“CEA-Leti has taken a critical step towards developing LiDAR systems suitable for a wide range of commercial applications, it has developed genetic algorithms for calibrating high channel count optical phased arrays (OPA), as well as a Advanced measuring device.
CEA-Leti has taken a critical step towards developing LiDAR systems suitable for a wide range of commercial applications, it has developed genetic algorithms for calibrating high channel count optical phased arrays (OPA), as well as a Advanced measuring device.
OPA is an emerging technology consisting of an array of optical antennas that are closely arranged (about 108m) and emit coherent light over a wide angular range. The resulting interference pattern can then be altered by adjusting the relative phase of the light emitted by each antenna. For example, if the phase gradient between the antennas is linear, a directional beam will be formed. By changing the slope of the linear gradient, the direction of the beam can be controlled, allowing solid-state beam steering.
This could improve performance in scan speed, power efficiency and resolution compared to the cumbersome, power-hungry and expensive mechanical beam steering systems used in current LiDARs. Another feature of OPA-based LiDAR systems is that they have no moving parts, as solid-state beam steering can be achieved simply by phasing the antenna, greatly reducing the size and cost of these systems.
In a paper titled “Development, Calibration and Characterization of Silicon Photonics-Based Optical Phased Arrays,” CEA-Leti reports calibration and characterization results at the Photonics West 2021 Digital Forum.

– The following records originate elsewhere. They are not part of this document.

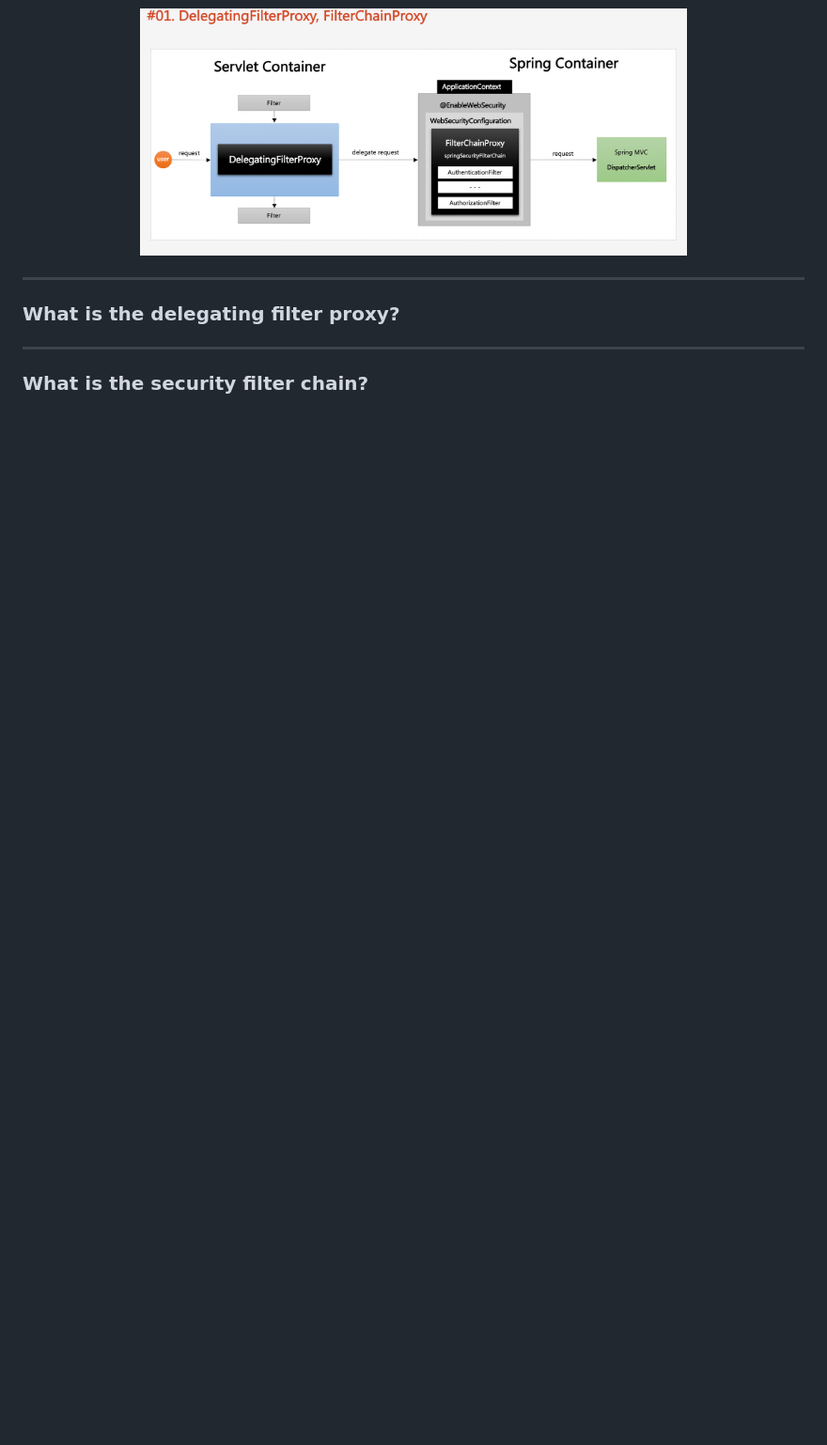
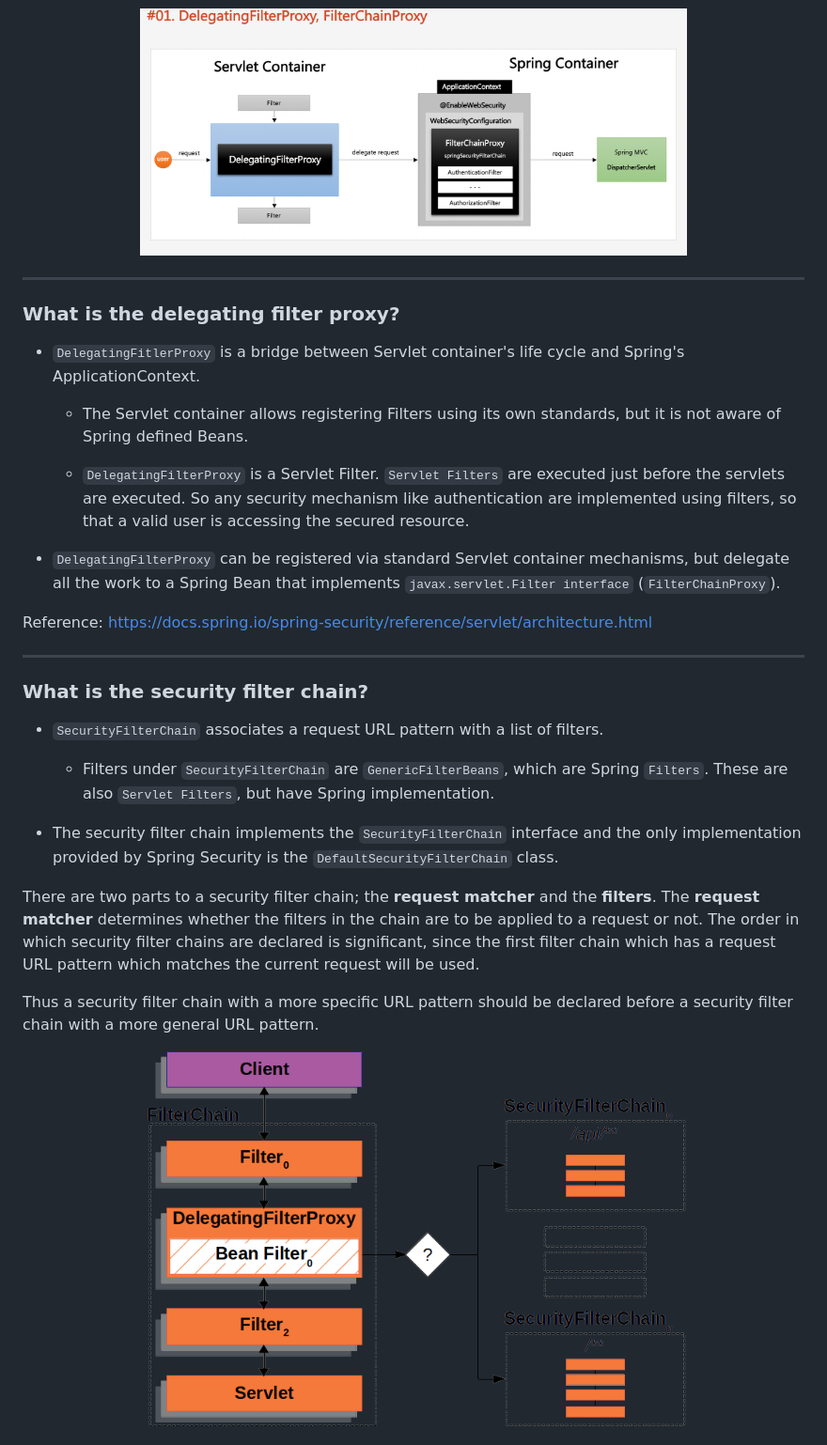
Before and after one commit to quang-do-se/spring-cert, a Markdown page: 07-security.md, the part around the change printed below. Shown: that part at 94% size. Drawn GitHub-style; pictures changed too: img/multi-security-filter-chain.png (added); blank space fills up the shorter version.

```diff
--- a/07-security.md
+++ b/07-security.md
@@ -67,6 +67,30 @@ Spring Security is implemented in the following two ways depending on what is to
 
 ### What is the delegating filter proxy?
 
+- `DelegatingFitlerProxy` is a bridge between Servlet container's life cycle and Spring's ApplicationContext.
+  - The Servlet container allows registering Filters using its own standards, but it is not aware of Spring defined Beans.
+
+  - `DelegatingFilterProxy` is a Servlet Filter. `Servlet Filters` are executed just before the servlets are executed. So any security mechanism like authentication are implemented using filters, so that a valid user is accessing the secured resource.
+
+- `DelegatingFilterProxy` can be registered via standard Servlet container mechanisms, but delegate all the work to a Spring Bean that implements `javax.servlet.Filter interface` (`FilterChainProxy`).
+
+Reference: https://docs.spring.io/spring-security/reference/servlet/architecture.html
+
 ----------
 
 ### What is the security filter chain?
+
+- `SecurityFilterChain` associates a request URL pattern with a list of filters.
+  - Filters under `SecurityFilterChain` are `GenericFilterBeans`, which are Spring `Filters`. These are also `Servlet Filters`, but have Spring implementation.
+
+- The security filter chain implements the `SecurityFilterChain` interface and the only implementation provided by Spring Security is the `DefaultSecurityFilterChain` class.
+
+There are two parts to a security filter chain; the **request matcher** and the **filters**. The **request matcher** determines whether the filters in the chain are to be applied to a request or not. The order in which security filter chains are declared is significant, since the first filter chain which has a request URL pattern which matches the current request will be used.
+
+Thus a security filter chain with a more specific URL pattern should be declared before a security filter chain with a more general URL pattern.
+
+<p align="center">
+  <img src="img/multi-security-filter-chain.png" alt="multi-security-filter-chain" width="70%"/>
+</p>
+
+
```
Also changed, not shown: other parts of 07-security.md (+22 -1 lines).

“The development of high-performance OPAs will pave the way for inexpensive LiDAR systems for autonomous vehicles, holographic displays, biomedical imaging and many other applications,” said Sylvain Guerber, lead author of the paper. “However, Widespread adoption of LiDAR will depend on lower system costs and smaller form factors. “
LiDAR, which stands for light detection and ranging, has become a key enabling technology for future sensing and vision systems. In addition to automotive and medical uses, they can enable autonomous movement of drones and robots, as well as industrial automation. Commercial LiDAR systems must meet stringent requirements, especially in automotive applications. In particular, high power and low divergence beams are required to accurately resolve the scene. For example, to resolve a 10cm object at 100m would require the OPA to operate in a circuit with a wavelength of 1-0.8m, which should contain at least 1,000 antennas, each spaced 1.00-8m apart. Therefore, for commercial OPA-based LiDAR systems, high-channel-count OPAs must be developed.
Integrated chip-scale OPAs with solid-state beam steering can be produced by taking advantage of well-established silicon photonics platforms, Guerber said. However, this is only the first step towards a fully functional OPA, as beam scanning requires preliminary calibration. This calibration process can be time-consuming due to the large number of optical antennas required, which is not compatible with large-scale deployment techniques. Therefore, the CEA-Leti team developed what may be the first wafer-level OPA characterization device, an important step towards the industrialization of OPA-based LiDAR. In addition, a Darwinian-based genetic algorithm has been developed to quickly and reliably calibrate high-channel-count OPAs. They can make calibration up to 1,000 times faster than previously used algorithms.
Widespread commercial use of LiDAR technology in the automotive industry and other markets is expected to continue for several years, Guerber noted. OPA is a crucial step and CEA-Leti will continue to work on it.
“There are still a lot of challenges, especially at the system level,” he explained. “LiDAR is made up of many elements: lasers, Electronic drivers, OPA steering systems, detectors and data processing capabilities. They all have to work together; OPA is just the system’s part.”
This work was partly funded by the French ANR through Carnot, the ECSEL Vizta European project and the French national program “Program d’investissement d’avenir of IRD Nanoelec” (n°ANR-10-AIRT-05).
The Links: LM150X04-TL01 LB043WV2-SD01